A half-dozen Republicans voted against spending the new federal money, arguing the House should not commit the money until it is in hand.
"This is a wish list of what we hope Washington will do," said Rep. Nikki Haley, R-Lexington, who is seeking the Republican nomination for governor. "We don't want to promise people something we don't have." But House Ways and Means chairman Dan Cooper, R-Anderson, said all signs point to Congress approving the money. The budget, he said, only spends the money if it is approved.
"It's not a guarantee by any stretch of the imagination," Cooper said. "I'd call it a contingency plan."
The House also voted Monday to increase the Department of Juvenile Justice budget by $10.5 million more than was originally proposed. The money allows 107 agency employees to keep their jobs, Rep. Annette Young, R-Dorchester, said, and would keep open its wilderness camps.
There were few disagreements during the first day of House budget debate. Issues yet to come include a decision on raising the state's cigarette tax and eliminating the Education Oversight Committee.
The House Ways and Means committee included a 30-cents-a-pack cigarette tax increase, but a number of lawmakers will push for a larger increase and to devote the money to health care.
Democrats also said they would propose new ways to fund schools.
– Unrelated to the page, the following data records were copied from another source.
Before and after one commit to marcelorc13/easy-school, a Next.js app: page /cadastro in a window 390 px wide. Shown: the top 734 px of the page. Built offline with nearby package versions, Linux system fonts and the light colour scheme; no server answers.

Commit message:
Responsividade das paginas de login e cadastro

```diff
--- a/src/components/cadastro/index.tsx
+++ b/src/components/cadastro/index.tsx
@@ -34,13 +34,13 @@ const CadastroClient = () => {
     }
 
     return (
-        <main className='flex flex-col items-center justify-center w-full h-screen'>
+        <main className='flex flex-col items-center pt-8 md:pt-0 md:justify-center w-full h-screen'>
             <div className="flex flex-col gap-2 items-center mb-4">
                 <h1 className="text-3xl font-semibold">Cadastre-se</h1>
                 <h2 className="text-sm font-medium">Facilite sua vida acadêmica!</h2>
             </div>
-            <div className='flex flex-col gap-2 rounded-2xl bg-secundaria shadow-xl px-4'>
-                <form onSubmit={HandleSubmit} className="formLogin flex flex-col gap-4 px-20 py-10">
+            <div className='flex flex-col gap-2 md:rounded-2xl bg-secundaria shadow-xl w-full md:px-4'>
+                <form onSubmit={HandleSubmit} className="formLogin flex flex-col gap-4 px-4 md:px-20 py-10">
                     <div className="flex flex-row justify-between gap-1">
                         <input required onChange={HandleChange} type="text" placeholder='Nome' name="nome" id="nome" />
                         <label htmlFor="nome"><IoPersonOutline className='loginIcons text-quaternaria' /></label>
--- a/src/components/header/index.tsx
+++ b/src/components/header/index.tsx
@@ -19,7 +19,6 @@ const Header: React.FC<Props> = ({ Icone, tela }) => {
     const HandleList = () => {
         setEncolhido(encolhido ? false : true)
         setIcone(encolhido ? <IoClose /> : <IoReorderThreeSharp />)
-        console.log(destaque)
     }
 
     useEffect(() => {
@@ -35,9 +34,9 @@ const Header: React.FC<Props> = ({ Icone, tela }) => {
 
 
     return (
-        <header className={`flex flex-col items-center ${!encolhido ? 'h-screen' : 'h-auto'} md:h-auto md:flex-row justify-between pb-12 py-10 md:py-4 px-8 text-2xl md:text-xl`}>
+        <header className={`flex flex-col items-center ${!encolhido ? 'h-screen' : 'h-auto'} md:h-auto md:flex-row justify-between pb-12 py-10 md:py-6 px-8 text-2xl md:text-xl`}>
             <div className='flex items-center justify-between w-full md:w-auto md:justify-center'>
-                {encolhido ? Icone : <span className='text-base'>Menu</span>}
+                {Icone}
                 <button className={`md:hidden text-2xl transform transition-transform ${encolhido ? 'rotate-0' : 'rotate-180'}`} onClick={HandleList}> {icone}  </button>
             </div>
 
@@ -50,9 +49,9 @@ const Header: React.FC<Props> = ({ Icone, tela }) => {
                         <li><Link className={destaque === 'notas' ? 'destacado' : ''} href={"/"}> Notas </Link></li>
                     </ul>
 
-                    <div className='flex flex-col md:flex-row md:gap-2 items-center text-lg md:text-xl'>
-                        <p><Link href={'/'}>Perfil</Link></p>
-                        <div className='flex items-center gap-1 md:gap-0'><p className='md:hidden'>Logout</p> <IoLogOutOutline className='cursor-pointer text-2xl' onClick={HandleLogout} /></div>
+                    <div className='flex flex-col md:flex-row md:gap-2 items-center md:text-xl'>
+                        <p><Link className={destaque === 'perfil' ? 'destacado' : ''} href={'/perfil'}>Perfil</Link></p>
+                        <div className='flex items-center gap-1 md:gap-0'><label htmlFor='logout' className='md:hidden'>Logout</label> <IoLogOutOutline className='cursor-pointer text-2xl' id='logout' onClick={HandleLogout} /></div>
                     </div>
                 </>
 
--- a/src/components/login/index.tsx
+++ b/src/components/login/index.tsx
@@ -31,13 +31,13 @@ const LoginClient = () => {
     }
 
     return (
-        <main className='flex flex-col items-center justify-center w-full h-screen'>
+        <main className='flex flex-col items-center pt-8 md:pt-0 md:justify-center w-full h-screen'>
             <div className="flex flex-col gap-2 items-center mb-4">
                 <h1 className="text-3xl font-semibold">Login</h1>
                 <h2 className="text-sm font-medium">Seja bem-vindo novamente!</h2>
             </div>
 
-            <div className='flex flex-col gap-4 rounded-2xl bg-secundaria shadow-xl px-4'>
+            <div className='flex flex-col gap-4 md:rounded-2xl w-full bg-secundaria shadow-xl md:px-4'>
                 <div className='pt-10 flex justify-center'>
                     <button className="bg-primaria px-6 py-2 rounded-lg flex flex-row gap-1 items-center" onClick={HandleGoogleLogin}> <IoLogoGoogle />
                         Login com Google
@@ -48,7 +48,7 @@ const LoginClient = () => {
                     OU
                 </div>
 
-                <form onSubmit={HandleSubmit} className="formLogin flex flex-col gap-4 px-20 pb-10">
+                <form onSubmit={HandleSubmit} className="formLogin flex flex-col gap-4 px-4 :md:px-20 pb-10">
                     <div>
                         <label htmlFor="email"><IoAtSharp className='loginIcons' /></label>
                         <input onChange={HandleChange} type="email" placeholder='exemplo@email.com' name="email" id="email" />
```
Two lawmakers, Reps. Mike Anthony, D-Union, and Jackie Hayes, D-Dillon, said they would propose raising the state sales tax by 1 percentage point to erase a $104 million cut to K-12 funding and use additional money to fund an income tax credit.
Rep. Ted Vick, D-Chesterfield, said he would eliminate a 2006 penny increase to the sales tax dedicated to school funding, in exchange for a statewide property tax on homes worth more than $250,000.